“While the action is billed as protecting the civilians of Libya, a no-fly-zone begins with an attack on the air defenses of Libya and Qaddafi forces. It is an act of war. The president made statements which attempt to minimize U.S. action, but U.S. planes may drop U.S. bombs and U.S. missiles may be involved in striking another sovereign nation. War from the air is still war,” Kucinich, D-Ohio, wrote in a letter to Congressional leaders Friday afternoon. “Whether the U.S. takes military action is not for the UN alone to decide. There is a constitutional imperative in the United States with respect to deciding to commit our U.S. armed forces to war.”
“Both houses of Congress must weigh in,” he added. “This is not for the President alone, or for a few high ranking Members of Congress to decide.”
But the chairman of the House Permanent Select Committee on Intelligence, Rep. Mike Rogers, R-Michigan, told ABC News Friday afternoon that he did not believe Congressional authorization is necessary for U.S. involvement, and credited the president for opening up a White House national security briefing today to Congressional leaders from both parties.
“I don’t think he needs it,” Rogers said. “I think that he was smart to bring up members of Congress – both parties, put us in the Situation room, and talk about what he’s planning to do, to try to build Congressional support; I think that was the right decision.
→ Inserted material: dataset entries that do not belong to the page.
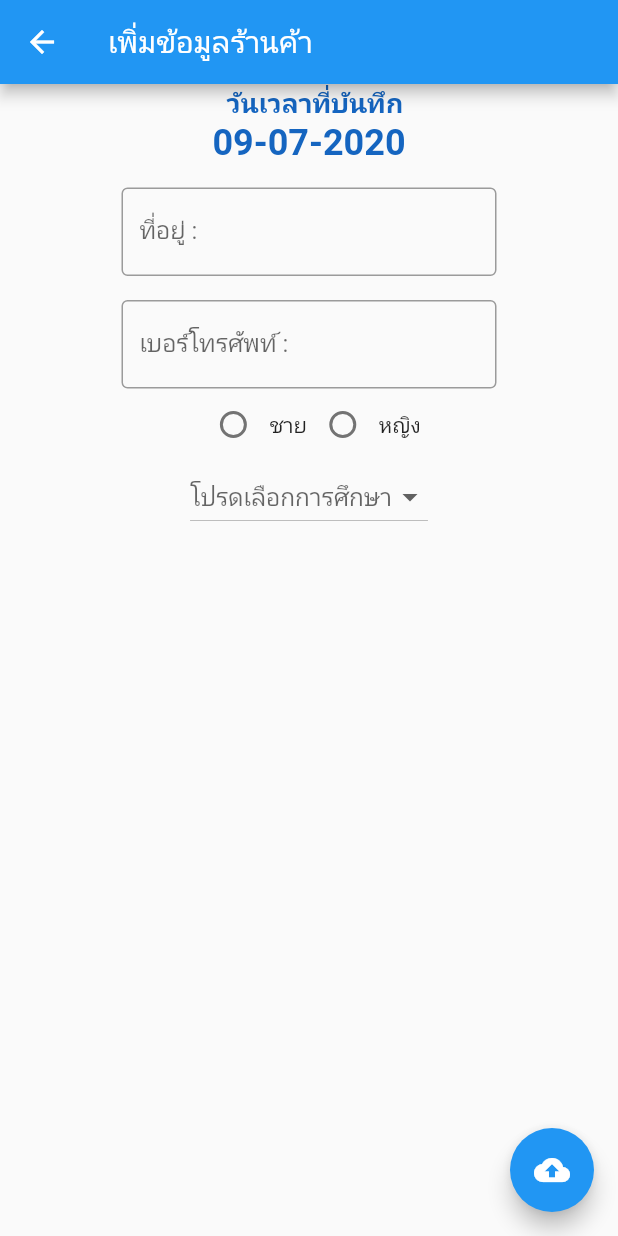
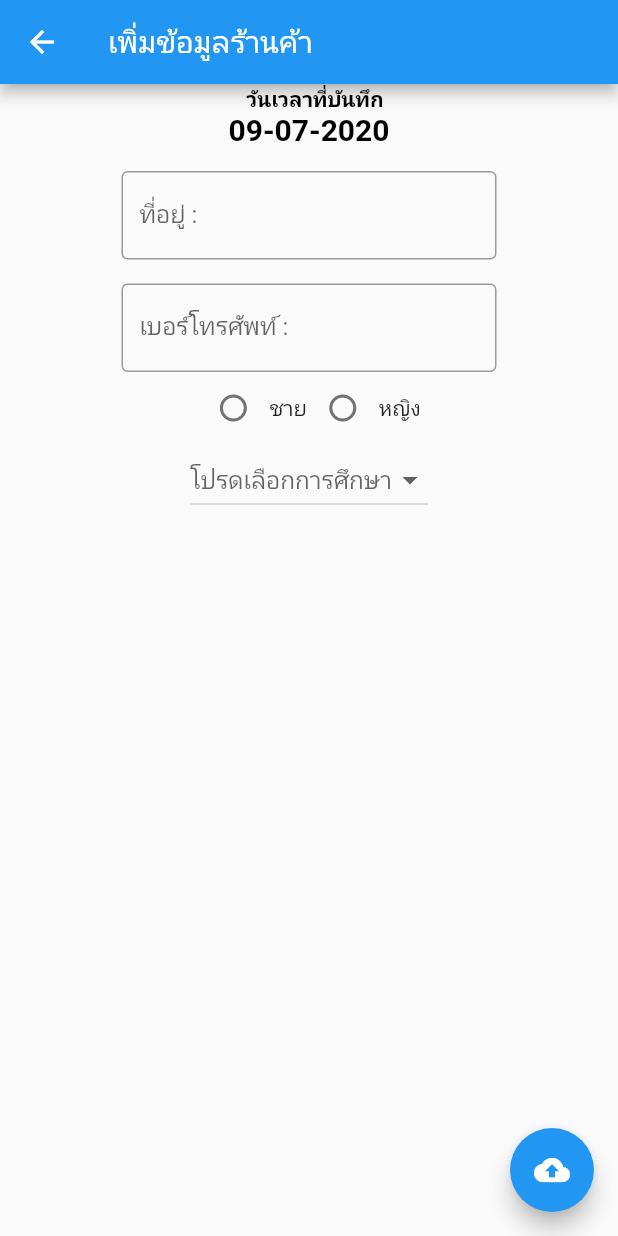
Before and after one commit to wnuntawat/armrciV2, a Flutter app: the AddInfoShop screen opened directly, on a phone screen of 412 x 824 dp. Run offline on Flutter 3.47's test engine with Material 2 defaults, Android fonts, the phone set to English and light mode, and no system bars; our stand-ins replace dio, image_picker, shared_preferences; accounts and stored records are empty; network calls fail.

Commit message:
update 16.00

```diff
--- a/lib/utility/my_style.dart
+++ b/lib/utility/my_style.dart
@@ -46,9 +46,9 @@ class MyStyle {
   Text showTextH1(String string) => Text(
         string,
         style: TextStyle(
-          fontSize: 24,
+          fontSize: 20,
           fontWeight: FontWeight.bold,
-          color: darkColor,
+          color:Colors.black,
         ),
       );
 
@@ -56,9 +56,9 @@ class MyStyle {
         child: Text(
           string,
           style: TextStyle(
-            fontSize: 18,
+            fontSize: 14,
             fontWeight: FontWeight.bold,
-            color: darkColor,
+            color: Colors.black,
           ),
         ),
       );
```
Also changed, not shown: lib/widget/show_my_product.dart (+17 -2 lines).
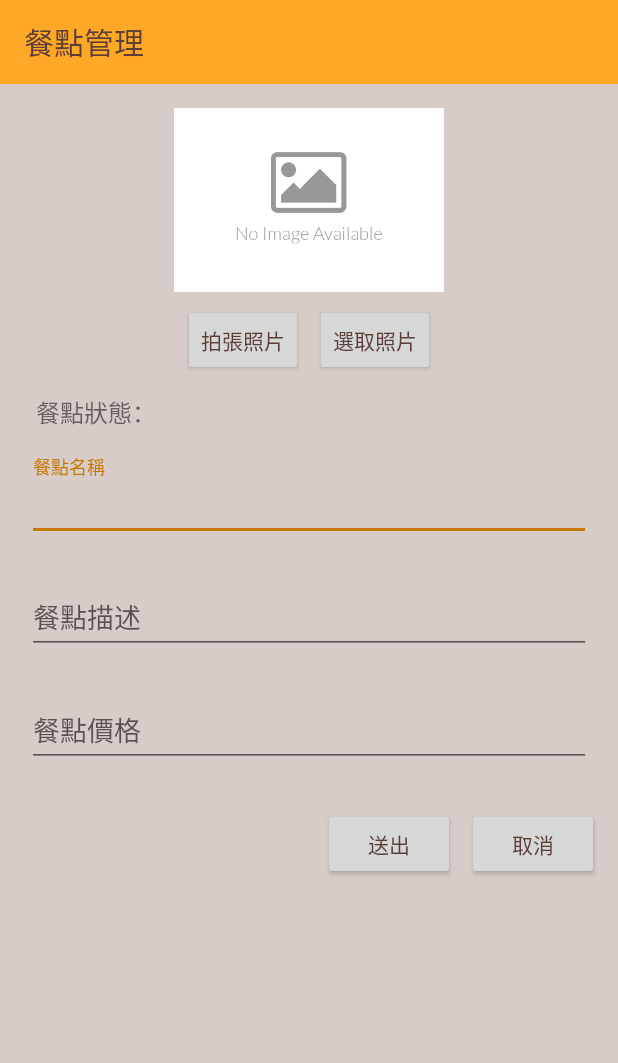
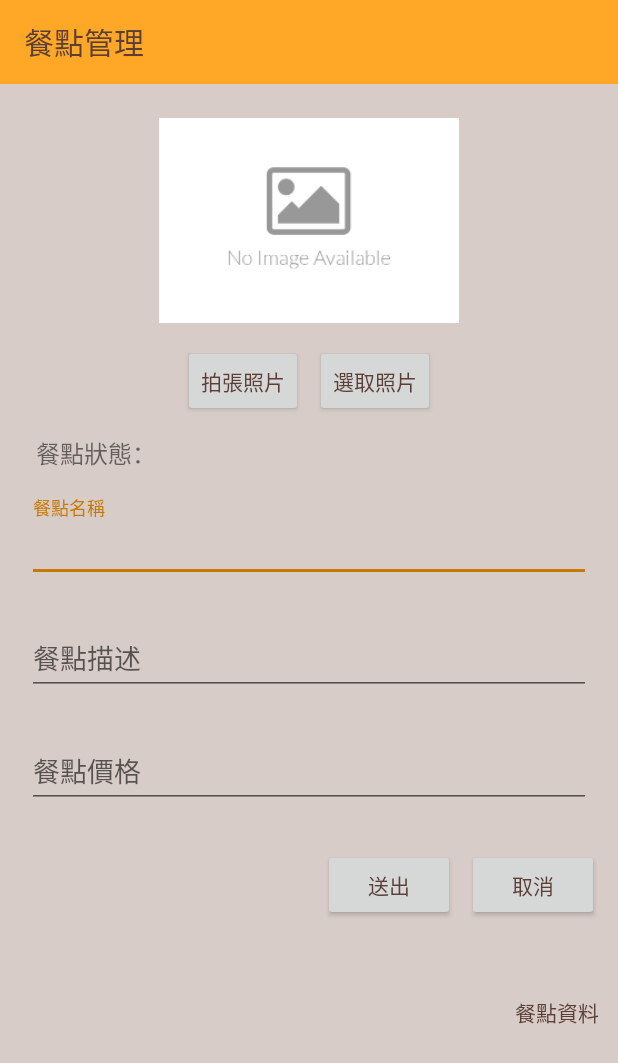
Before and after one commit to DP103G3/itfood_shop, an Android app: the fragment DishUpdateFragment shown on its own in the app's theme, on a phone screen of 412 x 824 dp. Shown: the top 1063 px of the screen. Run offline under Robolectric (Android 15) with nearby library versions, the phone set to English and light mode, and no system bars; 2 statements that could not run were skipped.

Commit message:
Add data input

```diff
--- a/app/src/main/res/layout/fragment_dish_update.xml
+++ b/app/src/main/res/layout/fragment_dish_update.xml
@@ -31,8 +31,8 @@ tools:context=".dish.DishUpdateFragment">
 
             <ImageView
                 android:id="@+id/ivDish"
-            android:layout_width="wrap_content"
-            android:layout_height="wrap_content"
+                android:layout_width="200dp"
+                android:layout_height="150dp"
                 android:layout_marginStart="8dp"
                 android:layout_marginTop="16dp"
                 android:layout_marginEnd="8dp"
@@ -219,10 +219,19 @@ tools:context=".dish.DishUpdateFragment">
                 app:layout_constraintEnd_toEndOf="@+id/textPrice"
                 app:layout_constraintTop_toBottomOf="@+id/textPrice" />
 
+            <TextView
+                android:id="@+id/tvDishDataInput"
+                android:layout_width="wrap_content"
+                android:layout_height="wrap_content"
+                android:layout_marginTop="50dp"
+                android:text="餐點資料"
+                android:textColor="@color/colorTextOnP"
+                app:layout_constraintEnd_toEndOf="@+id/btCancel"
+                app:layout_constraintTop_toBottomOf="@+id/btCancel" />
 
             <ImageView
                 android:layout_width="match_parent"
-            android:layout_height="20dp"
+                android:layout_height="200dp"
                 app:layout_constraintEnd_toEndOf="@+id/btCancel"
                 app:layout_constraintTop_toBottomOf="@+id/btCancel" />
         </androidx.constraintlayout.widget.ConstraintLayout>
```
Lines whose indentation alone changed are shown as unchanged.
We do have to be in this together, there’s a lot going on in the world, the United States is in a lot of places right now, we need to do this together if we’re going to do it at all.”
Earlier Friday afternoon, President Obama issued an ultimatum to Libyan leader Moammar Gadhafi to immediately implement a ceasefire in all parts of Libya and allow international humanitarian assistance or risk military action against his regime.
"These terms are not subject to negotiation," President Obama said from the East Room of the White House Friday. "If Gadhafi does not comply with the resolution, the international community will impose consequences and the resolution will be enforced through military action."